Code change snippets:
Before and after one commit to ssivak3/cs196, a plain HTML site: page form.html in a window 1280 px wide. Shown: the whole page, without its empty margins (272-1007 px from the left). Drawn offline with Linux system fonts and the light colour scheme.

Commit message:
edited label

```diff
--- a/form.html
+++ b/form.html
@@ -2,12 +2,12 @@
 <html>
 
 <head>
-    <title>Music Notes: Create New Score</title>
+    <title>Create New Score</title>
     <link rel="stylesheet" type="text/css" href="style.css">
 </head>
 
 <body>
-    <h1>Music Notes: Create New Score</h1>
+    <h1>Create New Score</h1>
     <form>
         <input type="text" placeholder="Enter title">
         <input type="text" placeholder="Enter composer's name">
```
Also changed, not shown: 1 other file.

> Task to carry out:
Would you write down every record again, exactly?

> The completed task:
Before and after one commit to ssivak3/cs196, a plain HTML site: page form.html in a window 1280 px wide. Shown: the whole page, without its empty margins (272-1007 px from the left). Drawn offline with Linux system fonts and the light colour scheme.

Commit message:
edited label

```diff
--- a/form.html
+++ b/form.html
@@ -2,12 +2,12 @@
 <html>
 
 <head>
-    <title>Music Notes: Create New Score</title>
+    <title>Create New Score</title>
     <link rel="stylesheet" type="text/css" href="style.css">
 </head>
 
 <body>
-    <h1>Music Notes: Create New Score</h1>
+    <h1>Create New Score</h1>
     <form>
         <input type="text" placeholder="Enter title">
         <input type="text" placeholder="Enter composer's name">
```
Also changed, not shown: 1 other file.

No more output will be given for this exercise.